- Show that cannot be expressed as the union of all
for .
- Show that for any
and any state transition
equation,
, it follows that
.
- Generalize the strong and weak backprojections of Section
10.1.2 to work for multiple stages.
- Assume that nondeterministic uncertainty is used, and there is
no limit on the number of stages. Determine an expression for the
forward projection at any stage , given that is
applied.
- Give an algorithm for computing nondeterministic forward
projections that uses matrices with binary entries. What is the
asymptotic running time and space for your algorithm?
- Develop a variant of the algorithm in Figure 10.6
that is based on
*possibly*achieving the goal, as opposed to*guaranteeing*that it is achieved. - Develop a forward version of value
iteration for nondeterministic uncertainty, by paralleling the
derivation in Section 10.2.1.
- Do the same as in Exercise
7, but for probabilistic uncertainty.
- Give an algorithm that computes
probabilistic forward projections directly from the plan-based state
transition graph,
.
- Augment the nondeterministic value-iteration
method of Section 10.2.1 to detect and handle states from
which the goal is
*possibly*reachable but not*guaranteed*reachable. - Derive a generalization of
(10.39) for the case of stage-dependent
state-transition equations,
, and cost
terms,
, under nondeterministic uncertainty.
- Do the same as in Exercise 11, but for
probabilistic uncertainty.
- Extend the policy-iteration method of
Figure 10.4 to work for the more general case of
nature-dependent cost terms,
.
- Derive a policy-iteration method that is the
nondeterministic analog to the method in Figure 10.4.
Assume that the cost terms do not depend on nature.
- Can policy iteration be applied to solve problems under
Formulation 2.3, which involve no uncertainties? Explain
what happens in this case.
- Show that the probabilistic infinite-horizon problem under the
discounted-cost model is equivalent in terms of cost-to-go to a
particular stochastic shortest-path problem (under Formulation
10.1). [Hint: See page 378 of [95].]
- Derive a value-iteration method for the
infinite-horizon problem with the discounted-cost model and
nondeterministic uncertainty. This method should compute the
cost-to-go given in (10.71).
- Figure 10.23 shows a two-stage,
zero-sum game expressed as a game tree. Compute the randomized value
of this sequential game and give the corresponding randomized security
plans for each player.
- Generalize alpha-beta pruning beyond game trees so that it works
for sequential games defined on a state space, starting from a fixed
initial state.
- Derive (10.110) and (10.111).
- Extend Formulation 2.4 to allow nondeterministic
uncertainty. This can be accomplished by specifying sets of possible
effects of operators.
- Extend Formulation 2.4 to allow probabilistic
uncertainty. For this case, assign probabilities to the possible
operator effects.

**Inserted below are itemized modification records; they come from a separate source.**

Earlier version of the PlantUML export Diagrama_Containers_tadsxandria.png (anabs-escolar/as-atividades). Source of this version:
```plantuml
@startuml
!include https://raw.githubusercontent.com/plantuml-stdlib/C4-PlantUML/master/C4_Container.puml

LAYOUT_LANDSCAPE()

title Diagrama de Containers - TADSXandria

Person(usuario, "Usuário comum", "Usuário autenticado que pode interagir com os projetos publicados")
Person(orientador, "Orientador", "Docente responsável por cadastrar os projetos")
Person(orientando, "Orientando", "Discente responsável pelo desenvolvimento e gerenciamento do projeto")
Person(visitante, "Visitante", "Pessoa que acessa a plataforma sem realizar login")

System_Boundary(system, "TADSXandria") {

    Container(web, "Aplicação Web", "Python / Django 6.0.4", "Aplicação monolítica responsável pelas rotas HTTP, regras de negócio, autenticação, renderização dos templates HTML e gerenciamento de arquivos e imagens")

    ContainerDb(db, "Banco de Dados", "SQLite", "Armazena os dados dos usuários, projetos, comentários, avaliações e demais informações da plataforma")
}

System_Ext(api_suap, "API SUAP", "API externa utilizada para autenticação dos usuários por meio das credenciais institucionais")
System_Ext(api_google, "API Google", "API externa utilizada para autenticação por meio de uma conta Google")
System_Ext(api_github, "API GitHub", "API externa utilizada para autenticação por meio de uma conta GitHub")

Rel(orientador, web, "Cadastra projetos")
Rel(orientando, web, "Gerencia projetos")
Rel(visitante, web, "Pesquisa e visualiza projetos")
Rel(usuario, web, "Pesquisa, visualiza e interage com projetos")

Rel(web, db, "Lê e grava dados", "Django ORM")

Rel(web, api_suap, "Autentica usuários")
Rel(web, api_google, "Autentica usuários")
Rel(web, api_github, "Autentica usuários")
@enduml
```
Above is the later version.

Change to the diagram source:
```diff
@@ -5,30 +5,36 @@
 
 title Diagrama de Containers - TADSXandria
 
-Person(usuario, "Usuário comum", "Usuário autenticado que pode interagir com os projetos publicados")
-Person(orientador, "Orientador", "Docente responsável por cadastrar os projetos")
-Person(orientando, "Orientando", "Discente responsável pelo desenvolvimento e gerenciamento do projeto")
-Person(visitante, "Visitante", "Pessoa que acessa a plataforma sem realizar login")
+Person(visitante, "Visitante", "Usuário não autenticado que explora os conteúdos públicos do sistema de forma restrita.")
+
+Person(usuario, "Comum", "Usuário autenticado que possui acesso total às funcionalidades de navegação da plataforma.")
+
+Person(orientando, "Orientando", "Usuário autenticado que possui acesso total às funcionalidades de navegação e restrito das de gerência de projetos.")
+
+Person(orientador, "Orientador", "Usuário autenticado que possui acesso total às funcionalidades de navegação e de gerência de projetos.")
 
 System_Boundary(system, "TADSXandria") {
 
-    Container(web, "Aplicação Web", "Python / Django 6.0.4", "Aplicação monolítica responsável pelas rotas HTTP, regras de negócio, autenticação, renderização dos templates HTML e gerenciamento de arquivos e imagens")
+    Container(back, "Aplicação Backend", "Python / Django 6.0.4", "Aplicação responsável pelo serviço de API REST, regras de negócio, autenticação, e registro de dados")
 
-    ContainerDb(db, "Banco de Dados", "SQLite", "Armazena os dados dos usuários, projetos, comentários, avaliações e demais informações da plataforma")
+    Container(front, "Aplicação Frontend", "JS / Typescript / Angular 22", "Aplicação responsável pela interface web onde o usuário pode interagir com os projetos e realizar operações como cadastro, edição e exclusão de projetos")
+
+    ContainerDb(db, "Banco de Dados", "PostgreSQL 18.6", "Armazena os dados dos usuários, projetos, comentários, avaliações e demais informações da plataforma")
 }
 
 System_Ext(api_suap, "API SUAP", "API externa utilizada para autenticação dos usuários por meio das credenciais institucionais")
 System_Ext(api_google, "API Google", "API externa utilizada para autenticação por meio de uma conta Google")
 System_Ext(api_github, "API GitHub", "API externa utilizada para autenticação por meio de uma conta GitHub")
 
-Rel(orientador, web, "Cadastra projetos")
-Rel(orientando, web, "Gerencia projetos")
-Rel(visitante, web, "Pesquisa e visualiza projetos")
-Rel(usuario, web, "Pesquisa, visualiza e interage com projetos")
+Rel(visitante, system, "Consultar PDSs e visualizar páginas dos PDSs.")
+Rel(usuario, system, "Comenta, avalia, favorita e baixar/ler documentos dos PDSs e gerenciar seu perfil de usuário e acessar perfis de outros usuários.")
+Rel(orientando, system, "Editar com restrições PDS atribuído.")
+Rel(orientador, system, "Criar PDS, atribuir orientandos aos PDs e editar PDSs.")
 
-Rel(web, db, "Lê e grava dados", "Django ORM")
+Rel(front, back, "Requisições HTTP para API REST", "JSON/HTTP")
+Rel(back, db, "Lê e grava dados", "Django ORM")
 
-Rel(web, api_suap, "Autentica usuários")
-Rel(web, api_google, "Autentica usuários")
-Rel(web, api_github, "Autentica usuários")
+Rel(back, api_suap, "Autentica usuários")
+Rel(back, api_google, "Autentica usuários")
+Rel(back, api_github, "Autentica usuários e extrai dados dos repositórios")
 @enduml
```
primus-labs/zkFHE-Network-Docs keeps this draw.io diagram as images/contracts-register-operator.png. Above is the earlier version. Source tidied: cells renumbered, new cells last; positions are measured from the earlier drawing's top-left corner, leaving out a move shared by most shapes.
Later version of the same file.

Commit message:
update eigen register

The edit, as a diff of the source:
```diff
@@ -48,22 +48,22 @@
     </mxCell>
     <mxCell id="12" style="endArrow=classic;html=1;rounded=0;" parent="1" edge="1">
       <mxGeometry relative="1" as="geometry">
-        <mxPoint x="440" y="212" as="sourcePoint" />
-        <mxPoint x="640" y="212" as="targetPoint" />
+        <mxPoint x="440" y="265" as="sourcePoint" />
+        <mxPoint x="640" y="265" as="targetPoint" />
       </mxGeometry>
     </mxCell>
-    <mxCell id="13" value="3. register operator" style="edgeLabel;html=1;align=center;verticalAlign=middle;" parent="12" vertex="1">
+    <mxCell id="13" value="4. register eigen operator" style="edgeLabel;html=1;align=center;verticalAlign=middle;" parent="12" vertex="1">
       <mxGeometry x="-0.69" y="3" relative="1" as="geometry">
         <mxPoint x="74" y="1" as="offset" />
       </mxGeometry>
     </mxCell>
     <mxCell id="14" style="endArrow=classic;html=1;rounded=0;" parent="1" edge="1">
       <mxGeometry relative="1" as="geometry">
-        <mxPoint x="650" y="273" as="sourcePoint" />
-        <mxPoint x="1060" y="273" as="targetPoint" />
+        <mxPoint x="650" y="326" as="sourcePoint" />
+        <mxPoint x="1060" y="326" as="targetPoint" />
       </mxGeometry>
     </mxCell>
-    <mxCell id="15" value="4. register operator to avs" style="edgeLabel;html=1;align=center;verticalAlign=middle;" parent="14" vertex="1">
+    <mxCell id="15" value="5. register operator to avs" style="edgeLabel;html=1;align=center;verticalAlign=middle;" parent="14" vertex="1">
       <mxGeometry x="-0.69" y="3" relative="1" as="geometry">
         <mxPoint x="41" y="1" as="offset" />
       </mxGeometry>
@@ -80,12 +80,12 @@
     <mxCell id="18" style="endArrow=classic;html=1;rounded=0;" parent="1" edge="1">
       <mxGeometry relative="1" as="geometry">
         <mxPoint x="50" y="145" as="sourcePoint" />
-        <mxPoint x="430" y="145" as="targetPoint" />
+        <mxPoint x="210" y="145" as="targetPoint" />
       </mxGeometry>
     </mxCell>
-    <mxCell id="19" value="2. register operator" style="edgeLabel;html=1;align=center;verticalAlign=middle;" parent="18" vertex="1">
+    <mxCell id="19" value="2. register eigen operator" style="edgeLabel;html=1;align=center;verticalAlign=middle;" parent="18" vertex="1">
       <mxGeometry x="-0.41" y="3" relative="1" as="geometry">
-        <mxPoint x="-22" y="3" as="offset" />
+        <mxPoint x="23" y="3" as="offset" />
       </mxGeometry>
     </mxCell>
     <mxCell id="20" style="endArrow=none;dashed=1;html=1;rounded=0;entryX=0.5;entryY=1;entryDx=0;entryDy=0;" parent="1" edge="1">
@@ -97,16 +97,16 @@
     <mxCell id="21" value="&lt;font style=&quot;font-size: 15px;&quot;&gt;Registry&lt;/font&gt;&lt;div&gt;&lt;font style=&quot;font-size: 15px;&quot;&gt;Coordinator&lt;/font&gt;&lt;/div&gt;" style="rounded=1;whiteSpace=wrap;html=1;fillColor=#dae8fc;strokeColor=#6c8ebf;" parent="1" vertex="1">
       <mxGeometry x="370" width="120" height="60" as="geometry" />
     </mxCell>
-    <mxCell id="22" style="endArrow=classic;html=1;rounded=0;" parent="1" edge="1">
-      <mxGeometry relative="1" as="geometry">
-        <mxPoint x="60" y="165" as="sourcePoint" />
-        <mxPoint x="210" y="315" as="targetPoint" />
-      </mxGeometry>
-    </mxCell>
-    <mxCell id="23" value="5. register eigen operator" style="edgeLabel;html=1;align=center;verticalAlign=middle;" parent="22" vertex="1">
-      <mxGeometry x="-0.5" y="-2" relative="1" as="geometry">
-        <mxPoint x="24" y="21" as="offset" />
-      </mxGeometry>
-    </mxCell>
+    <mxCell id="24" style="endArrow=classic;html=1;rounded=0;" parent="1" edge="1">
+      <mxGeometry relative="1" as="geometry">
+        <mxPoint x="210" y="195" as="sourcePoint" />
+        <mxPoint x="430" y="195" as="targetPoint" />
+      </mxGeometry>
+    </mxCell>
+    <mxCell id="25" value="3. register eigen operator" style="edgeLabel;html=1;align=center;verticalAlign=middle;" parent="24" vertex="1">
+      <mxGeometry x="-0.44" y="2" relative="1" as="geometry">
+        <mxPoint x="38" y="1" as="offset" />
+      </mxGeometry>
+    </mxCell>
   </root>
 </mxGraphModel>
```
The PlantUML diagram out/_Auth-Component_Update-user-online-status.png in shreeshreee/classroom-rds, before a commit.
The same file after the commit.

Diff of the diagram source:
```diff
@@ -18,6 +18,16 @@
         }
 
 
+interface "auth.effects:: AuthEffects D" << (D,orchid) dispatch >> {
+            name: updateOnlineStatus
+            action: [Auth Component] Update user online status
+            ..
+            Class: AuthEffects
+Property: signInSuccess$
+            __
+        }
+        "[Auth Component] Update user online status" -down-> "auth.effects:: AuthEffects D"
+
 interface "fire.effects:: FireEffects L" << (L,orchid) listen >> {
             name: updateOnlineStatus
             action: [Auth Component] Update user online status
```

**Implementations**

- Implement probabilistic backward value iteration and study the convergence issue depicted in Figure 10.3. How does this affect performance in problems for which there are many cycles in the state transition graph? How does performance depend on particular costs and transition probabilities?
- Implement the nondeterministic version of Dijkstra's algorithm and test it on a few examples.
- Implement and test the probabilistic version of Dijkstra's algorithm. Make sure that the condition from 10.2.3 is satisfied. Study the performance of the algorithm on problems for which the condition is almost violated.
- Experiment with the simulation-based version of value iteration, which is given by (10.101). For some simple examples, characterize how the performance depends on the choice of .
- Implement a recursive algorithm that uses dynamic programming to determine the upper and lower values for a sequential game expressed using a game tree under the stage-by-stage model.

Steven M LaValle 2020-08-14